This study was carried out at Hospital Geral de Carapicuiba, São Paulo (SP), Brazil.

*All authors have read and approved of the final version of the article submitted to J Vasc Bras.

Author information SQB - PhD at Instituto Belczak de Cirurgia Vascular e Endovascular São Paulo, SP, Brazil; and professor of Vascular Surgery at Centro Universitário São Camilo. SRA - MD at the Vascular Surgery Unit, Instituto Israelita de Ensino e Pesquisa Albert Einstein. VB - MD at the Vascular and Endovascular Surgery Unit, Hospital Municipal do Campo Limpo, São Paulo. TJC and LFMS - Medical students at Centro Universitário São Camilo, Vascular Surgery. IRS - PhD and head of the Vascular Surgery Unit at Hospital Geral de Carapicuiba and Hospital São Camilo; and professor of Vascular Surgery at Centro Universitário São Camilo.

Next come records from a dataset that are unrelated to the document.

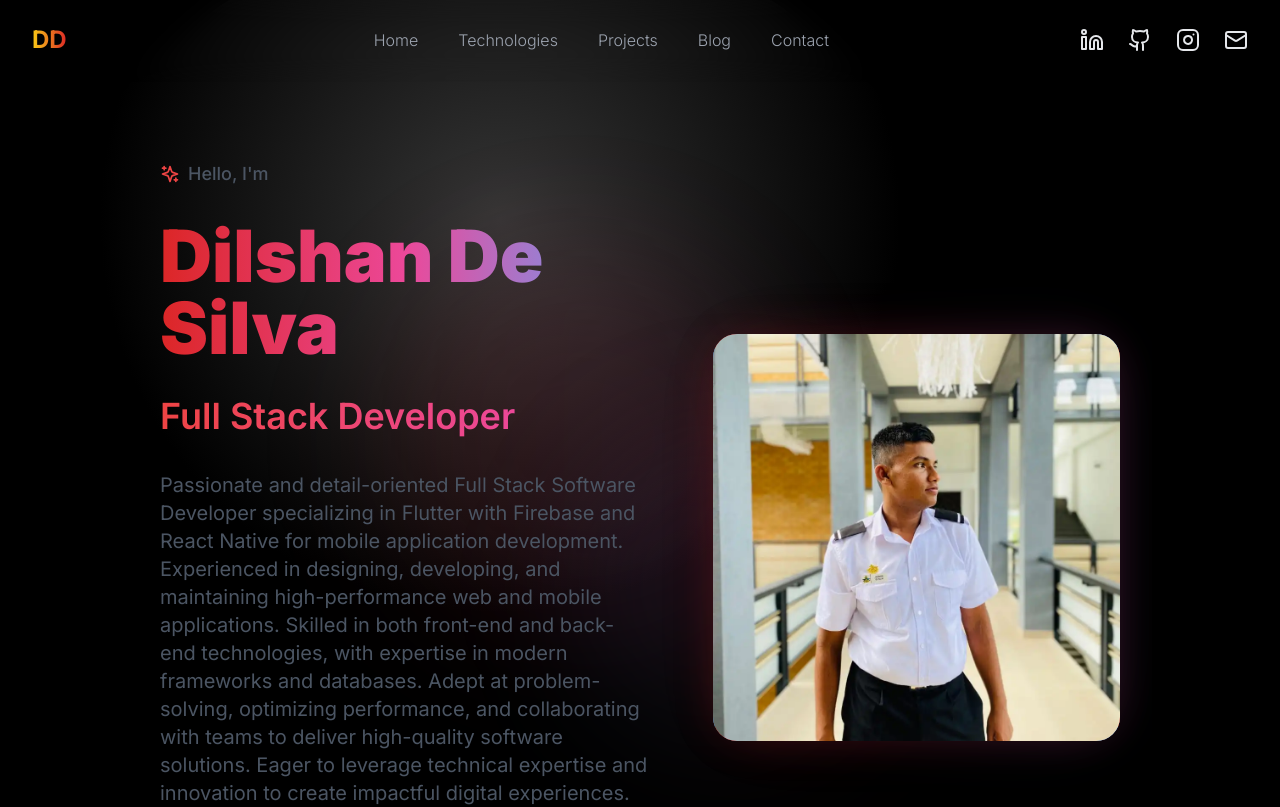
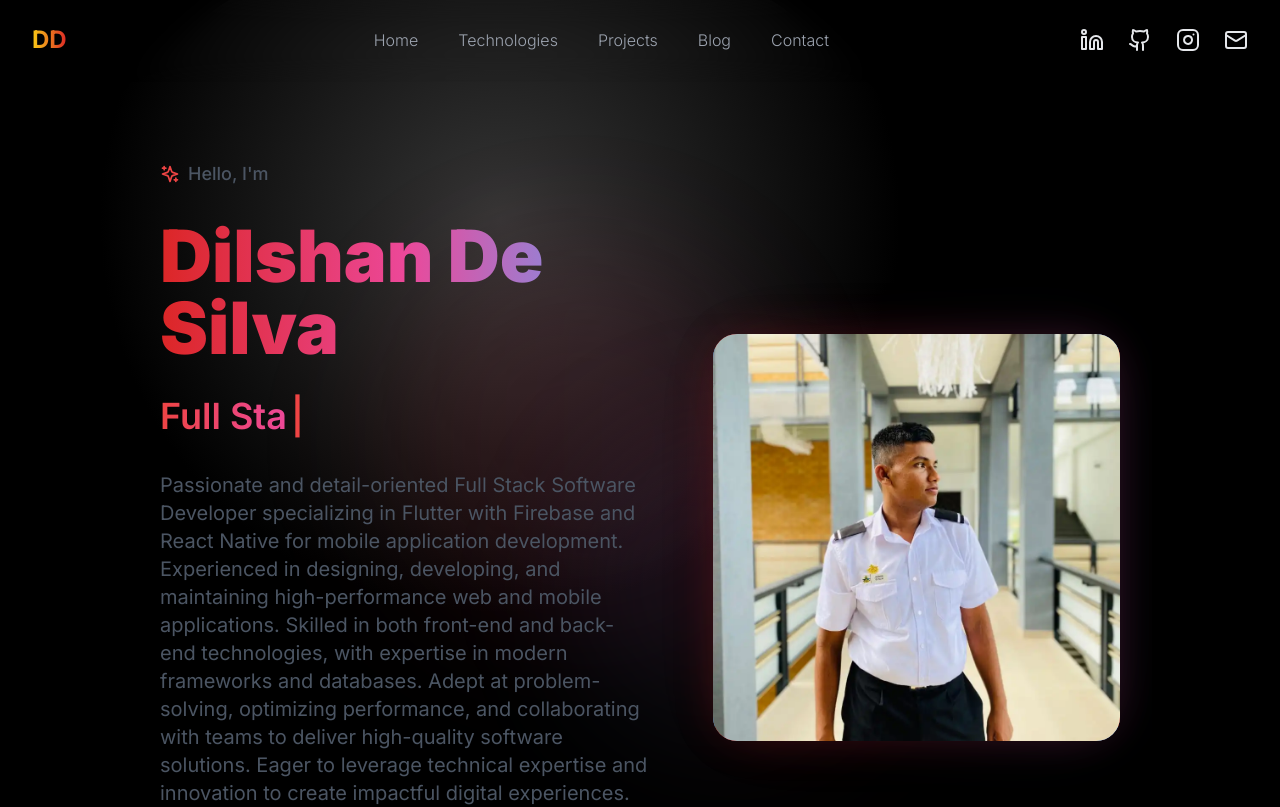
Before and after one commit to DilshanDe/Portfolio, a React (Create React App) app: page / in a window 1280 px wide. Shown: the top 807 px of the page. Built offline with nearby package versions, Linux system fonts and the light colour scheme.

Commit message:
Update Hero.jsx

```diff
--- a/src/components/Hero.jsx
+++ b/src/components/Hero.jsx
@@ -57,14 +57,22 @@ function Hero() {
   const [nameText, setNameText] = useState('');
   const [titleText, setTitleText] = useState('');
   const [showCursor, setShowCursor] = useState(true);
-  const [currentPhase, setCurrentPhase] = useState('name'); // 'name', 'title', 'complete'
+  const [currentPhase, setCurrentPhase] = useState('name'); // 'name', 'title', 'erasing'
 
   const { scrollY } = useScroll();
   const y = useTransform(scrollY, [0, 500], [0, 150]);
   const opacity = useTransform(scrollY, [0, 300], [1, 0.5]);
 
   const fullName = "Dilshan De Silva";
-  const fullTitle = "Full Stack Developer";
+  const titles = [
+    "Full Stack Developer",
+    "Mobile App Developer",
+    "Software Engineer",
+    "Web Developer"
+  ];
+
+  const [currentTitleIndex, setCurrentTitleIndex] = useState(0);
+  const fullTitle = titles[currentTitleIndex];
 
   useEffect(() => {
     let timeoutId;
@@ -86,13 +94,25 @@ function Hero() {
           setTitleText(fullTitle.slice(0, titleText.length + 1));
         }, 80); // Slightly faster for title
       } else {
-        // Both complete
-        setCurrentPhase('complete');
+        // Title complete, wait then start erasing
+        timeoutId = setTimeout(() => {
+          setCurrentPhase('erasing');
+        }, 2000); // Wait 2 seconds before erasing
+      }
+    } else if (currentPhase === 'erasing') {
+      if (titleText.length > 0) {
+        timeoutId = setTimeout(() => {
+          setTitleText(titleText.slice(0, -1));
+        }, 50); // Faster erasing
+      } else {
+        // Move to next title
+        setCurrentTitleIndex((prev) => (prev + 1) % titles.length);
+        setCurrentPhase('title');
       }
     }
 
     return () => clearTimeout(timeoutId);
-  }, [nameText, titleText, currentPhase, fullName, fullTitle]);
+  }, [nameText, titleText, currentPhase, fullName, fullTitle, titles.length]);
 
   // Cursor blinking effect
   useEffect(() => {
@@ -179,7 +199,7 @@ function Hero() {
               <span className="bg-gradient-to-r from-red-500 to-pink-500 bg-clip-text text-transparent">
                 {titleText}
               </span>
-              {(currentPhase === 'title' || (currentPhase === 'complete' && showCursor)) && (
+              {(currentPhase === 'title' || currentPhase === 'erasing' || showCursor) && (
                 <span className="text-red-500 ml-1">|</span>
               )}
             </motion.div>
```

RA - PhD and an MD at the Vascular Surgery Unit, Instituto Israelita de Ensino e Pesquisa Albert Einstein; and associate professor at Universidade de São Paulo (USP).

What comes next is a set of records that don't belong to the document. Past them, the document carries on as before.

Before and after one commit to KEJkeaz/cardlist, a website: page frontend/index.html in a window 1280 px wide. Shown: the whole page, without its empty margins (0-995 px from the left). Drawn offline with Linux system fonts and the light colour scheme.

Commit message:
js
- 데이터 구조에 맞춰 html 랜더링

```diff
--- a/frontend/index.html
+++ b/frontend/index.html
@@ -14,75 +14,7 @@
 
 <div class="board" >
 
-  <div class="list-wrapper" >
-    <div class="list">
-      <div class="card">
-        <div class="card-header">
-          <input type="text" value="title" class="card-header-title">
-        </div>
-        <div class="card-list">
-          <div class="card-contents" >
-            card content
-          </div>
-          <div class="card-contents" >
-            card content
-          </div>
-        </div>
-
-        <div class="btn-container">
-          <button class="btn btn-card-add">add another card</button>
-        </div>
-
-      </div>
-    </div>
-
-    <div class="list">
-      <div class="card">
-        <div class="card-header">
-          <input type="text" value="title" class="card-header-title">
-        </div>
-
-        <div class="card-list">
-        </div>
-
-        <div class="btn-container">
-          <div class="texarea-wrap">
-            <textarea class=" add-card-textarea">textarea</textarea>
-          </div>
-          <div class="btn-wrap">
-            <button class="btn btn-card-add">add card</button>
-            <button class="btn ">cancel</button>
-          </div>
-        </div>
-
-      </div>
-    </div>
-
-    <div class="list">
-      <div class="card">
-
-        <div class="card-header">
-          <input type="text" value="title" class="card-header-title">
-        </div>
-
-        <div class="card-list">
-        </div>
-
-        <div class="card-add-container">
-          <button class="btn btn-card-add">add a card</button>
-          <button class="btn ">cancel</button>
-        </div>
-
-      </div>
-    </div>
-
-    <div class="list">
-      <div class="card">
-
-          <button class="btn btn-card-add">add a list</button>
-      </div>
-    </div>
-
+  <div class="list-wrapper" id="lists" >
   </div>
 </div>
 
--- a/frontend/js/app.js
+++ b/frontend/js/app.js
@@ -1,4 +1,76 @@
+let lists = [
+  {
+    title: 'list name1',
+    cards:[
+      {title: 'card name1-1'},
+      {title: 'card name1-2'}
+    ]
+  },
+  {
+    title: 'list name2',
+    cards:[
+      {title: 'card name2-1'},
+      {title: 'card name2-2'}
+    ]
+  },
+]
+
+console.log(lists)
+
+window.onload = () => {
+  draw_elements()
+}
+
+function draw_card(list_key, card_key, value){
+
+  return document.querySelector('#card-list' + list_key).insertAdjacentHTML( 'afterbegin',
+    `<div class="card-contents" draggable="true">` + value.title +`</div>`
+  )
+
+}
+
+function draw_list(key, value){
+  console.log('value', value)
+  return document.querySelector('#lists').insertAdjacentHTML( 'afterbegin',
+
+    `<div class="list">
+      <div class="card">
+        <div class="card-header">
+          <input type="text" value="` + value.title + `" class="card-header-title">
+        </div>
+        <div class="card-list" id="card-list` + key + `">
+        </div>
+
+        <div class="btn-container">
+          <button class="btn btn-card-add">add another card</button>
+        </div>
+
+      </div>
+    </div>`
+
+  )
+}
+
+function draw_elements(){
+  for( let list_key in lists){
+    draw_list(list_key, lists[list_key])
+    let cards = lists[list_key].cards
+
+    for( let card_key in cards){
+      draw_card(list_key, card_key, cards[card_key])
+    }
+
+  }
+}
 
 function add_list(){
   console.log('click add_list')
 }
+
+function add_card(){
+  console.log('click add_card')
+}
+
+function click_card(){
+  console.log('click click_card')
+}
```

Author contributions Conception and design: SQB, RA Analysis and interpretation: SQB, LFS, TJC Data collection: IRS, VB Writing the article: SQB, SRA Critical revision of the article: SQB, RA Final approval of the article*: SQB, SRA, VB, TJC, LFS, IRS, RA Statistical analysis: SQB, SRA, VB, TJC, LFS, IRS, RA Overall responsibility: SQB, RA

Received: July 17, 2014; Accepted: January 04, 2015

*Correspondence Sergio Quilici Belczak Rua Cônego Eugênio Leite, 1126/153 CEP 05414-001 - São Paulo (SP), Brazil Tel.: +55 (11) 983837803 E-mail:

Conflict of interests: All PROPATEN(r) grafts used in the study were provided by W. L. Gore & Associates.

Creative Commons License This is an Open Access article distributed under the terms of the Creative Commons Attribution Non-Commercial License, which permits unrestricted non-commercial use, distribution, and reproduction in any medium, provided the original work is properly cited.